Two years later I was called on a Mormon mission to Brazil where I would live for 2½ years among one of the most racially mixed populations of the time. Historically, for every African slave brought to the United States, 12 were taken to Brazil. The assimilation of races there had been much more complete than in the southern U.S. As I was in the service of God, I developed a love for people of color, and for all men and women, which has stayed with me to this day.
I am still white, and must appreciate that some privilege may attach to that, but have not sought it at the expense of others. I love to return to Brazil now almost yearly and see my churches and temples full of people of color. Diversity, I suppose, among a unity of faith.
Jesus met a Samaritan woman at Jacob’s well, as recorded in John, chapter 4, a story too poignant and marvelous to tell, so I invite you to read it. The Samaritans were looked down upon and actively discriminated against by the Jews — a kind of perversion of historic commandments to avoid wicked behaviors which had turned into ethnic hatred.
The woman was surprised that Jesus would even speak to her, let alone ask her to draw water for him. When he evidenced a prophetic knowledge of her checkered past and offered her “water springing up into everlasting life” she could only blurt out, “I know that the Messias cometh, which is called Christ: when he is come, he will tell us all things.” In solemn grandeur Jesus replied, “I that speak unto thee am he.”
This was not just another itinerant Jew passing through her country to Galilee. This was the Christ, the Son of God, who alone could supply the living water unto eternal life, quietly announcing His divinity.
Excitedly, the woman ran back to the nearby village announcing, “Come, see a man, which told me all things that ever I did: is not this the Christ?”
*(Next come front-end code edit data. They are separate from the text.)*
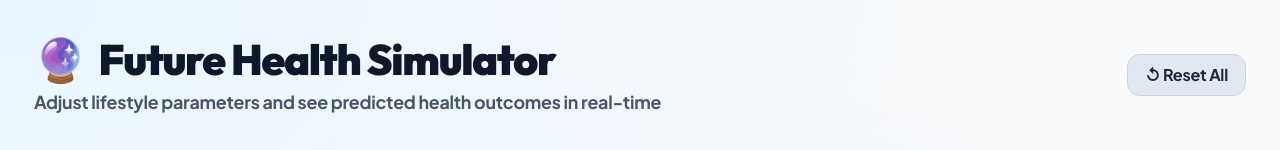
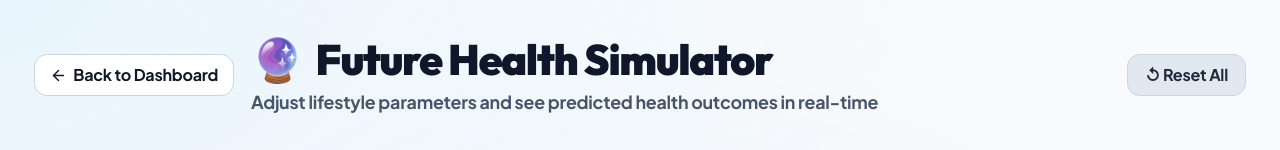
Before and after one commit to kishorerai390/healthcare-digital-twin, a React (Vite) app: page /simulation in a window 1280 px wide. Shown: the top 150 px of the page. Built offline with nearby package versions, Linux system fonts and the light colour scheme; no server answers; the database is empty; sample sign-in values are in the browser's storage.

Commit message:
fix: improve text visibility for Blood Group badge and Clear Profile Data button

```diff
--- a/src/pages/Dashboard.jsx
+++ b/src/pages/Dashboard.jsx
@@ -746,7 +746,7 @@ export default function Dashboard() {
                     <HeartPulse className="w-3.5 h-3.5 text-rose-500" />
                     <span>Blood Group:</span>
                   </span>
-                  <span className="font-black text-rose-600 text-xs px-2 py-0.5 rounded-md bg-rose-50 border border-rose-200">{p.bloodGroup || 'O+'}</span>
+                  <span className="font-black text-white text-xs px-2 py-0.5 rounded-md bg-rose-500 border border-rose-600">{p.bloodGroup || 'O+'}</span>
                 </div>
                 <div className="flex items-center justify-between">
                   <span className="text-slate-500 font-medium flex items-center gap-1.5">
@@ -809,7 +809,7 @@ export default function Dashboard() {
 
               <button
                 onClick={() => { clearHealthProfile(); nav('/') }}
-                className="w-full py-2 rounded-xl bg-rose-50 hover:bg-rose-100 text-rose-700 font-bold text-xs border border-rose-200 flex items-center justify-center gap-1.5 transition-colors"
+                className="w-full py-2 rounded-xl bg-rose-500 hover:bg-rose-600 text-white font-bold text-xs border border-rose-600 flex items-center justify-center gap-1.5 transition-colors"
               >
                 <Trash2 className="w-3.5 h-3.5" />
                 <span>Clear Profile Data</span>
--- a/src/pages/Simulation.jsx
+++ b/src/pages/Simulation.jsx
@@ -1,4 +1,6 @@
 import React, { useState, useMemo } from 'react'
+import { useNavigate } from 'react-router-dom'
+import { ArrowLeft } from 'lucide-react'
 
 const sliderConfigs = [
   { id: 'exercise', label: 'Daily Exercise', unit: 'min', min: 0, max: 120, step: 5, defaultVal: 30, icon: '🏃' },
@@ -29,6 +31,7 @@ function computePredictions(values) {
 }
 
 export default function Simulation() {
+  const nav = useNavigate()
   const [values, setValues] = useState(() => {
     const init = {}
     sliderConfigs.forEach(s => { init[s.id] = s.defaultVal })
@@ -61,13 +64,24 @@ export default function Simulation() {
     <div className="min-h-screen p-6 md:p-8 font-sans">
       <div className="max-w-6xl mx-auto">
         {/* Header */}
-        <div className="flex items-center justify-between mb-8">
-          <div>
-            <h1 className="text-3xl font-extrabold text-slate-900 flex items-center gap-3">
-              <span className="text-3xl">🔮</span> Future Health Simulator
-            </h1>
-            <p className="text-slate-600 mt-1 text-sm font-semibold">Adjust lifestyle parameters and see predicted health outcomes in real-time</p>
+        <div className="flex items-center justify-between mb-8 gap-4 flex-wrap">
+          <div className="flex items-center gap-4">
+            <button
+              onClick={() => nav('/dashboard')}
+              className="px-3.5 py-2 rounded-xl bg-white hover:bg-slate-100 text-slate-900 font-extrabold text-xs border border-slate-300 shadow-xs flex items-center gap-1.5 cursor-pointer transition-all hover:-translate-x-0.5"
+              title="Return to Dashboard"
+            >
+              <ArrowLeft className="w-4 h-4 text-cyan-600" />
+              <span>Back to Dashboard</span>
+            </button>
+            <div>
+              <h1 className="text-3xl font-extrabold text-slate-900 flex items-center gap-3">
+                <span className="text-3xl">🔮</span> Future Health Simulator
+              </h1>
+              <p className="text-slate-600 mt-1 text-sm font-semibold">Adjust lifestyle parameters and see predicted health outcomes in real-time</p>
+            </div>
           </div>
+
           <button
             onClick={handleReset}
             className="px-4 py-2 rounded-xl bg-slate-200 hover:bg-slate-300 text-slate-800 font-extrabold text-xs transition-colors border border-slate-300 shadow-xs cursor-pointer"
```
Jesus had none of the bitter hostility toward Samaritans held by the vast majority of Jews at that time. In a society where the status of women was in no way equal to that of men, the Lord who loves all people treated this woman as a sister — not an inferior or an enemy. He accepted her for who she was, blemishes and all.
Thankfully, we may learn, he does not demand perfection in those who come unto him.
Author Alexander B. Morrison, wrote “Jesus’ rejection of racism, which must be such a terrible affront to God and the curse of societies the world over, should remind all of the literal truth of the Apostle Paul’s statement that God ‘hath made of one blood all nations of men for to dwell on all the face of the earth.’”
The truth that we are all children of God, taught to me in my youth, bridges the gulf that keeps us apart from others because their race, gender, creed or ethnicity is different than our own. Jesus is again our exemplar, teaching us to love God and our fellow man, a standard on which we may build our own attitudes and actions.